◆ **Task item**
Leaving out the images, please reproduce each line below exactly.

◆ **Records to process**
::::::
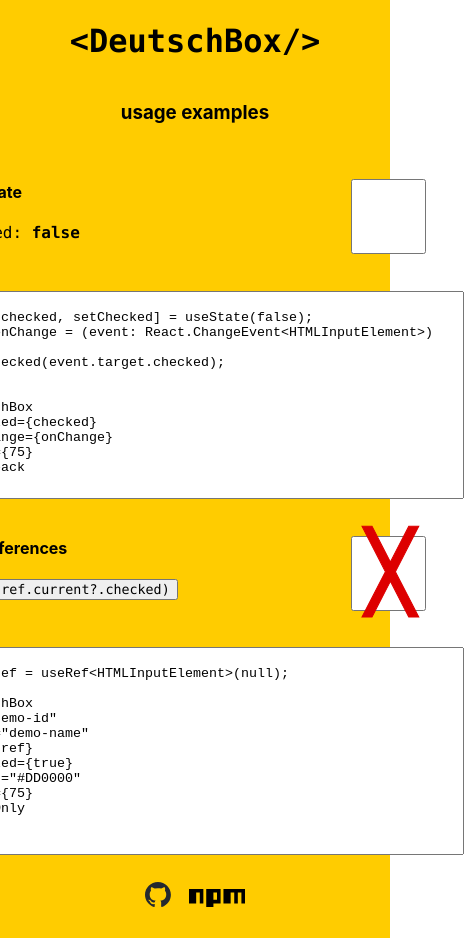
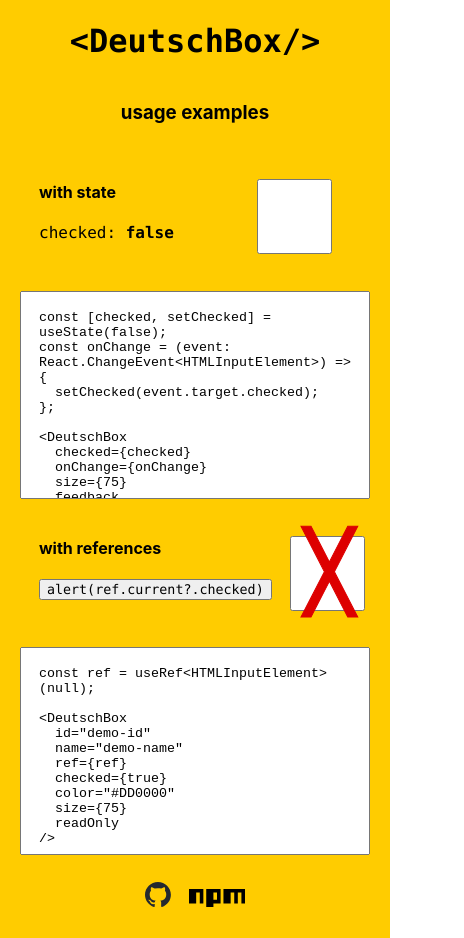
Before and after one commit to fer-nando-machado/react-deutschbox, a React (Vite) app: page / in a window 390 px wide. Shown: the whole page, 464 px wide, since content can reach past the window. Built offline with nearby package versions, Linux system fonts and the light colour scheme.

Commit message:
makes Demo page responsive

```diff
--- a/src/App.scss
+++ b/src/App.scss
@@ -10,7 +10,8 @@
 
   .example {
     display: flex;
-    width: 500px;
+    width: 80vw;
+    max-width: 500px;
     margin: 18px;
 
     .description {
@@ -23,7 +24,8 @@
   }
 
   textarea {
-    width: 500px;
+    width: 80vw;
+    max-width: 500px;
     padding: 18px;
     height: 170px;
     resize: none;
```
::::::
◆ **Answer**
Before and after one commit to fer-nando-machado/react-deutschbox, a React (Vite) app: page / in a window 390 px wide. Shown: the whole page, 464 px wide, since content can reach past the window. Built offline with nearby package versions, Linux system fonts and the light colour scheme.

Commit message:
makes Demo page responsive

```diff
--- a/src/App.scss
+++ b/src/App.scss
@@ -10,7 +10,8 @@
 
   .example {
     display: flex;
-    width: 500px;
+    width: 80vw;
+    max-width: 500px;
     margin: 18px;
 
     .description {
@@ -23,7 +24,8 @@
   }
 
   textarea {
-    width: 500px;
+    width: 80vw;
+    max-width: 500px;
     padding: 18px;
     height: 170px;
     resize: none;
```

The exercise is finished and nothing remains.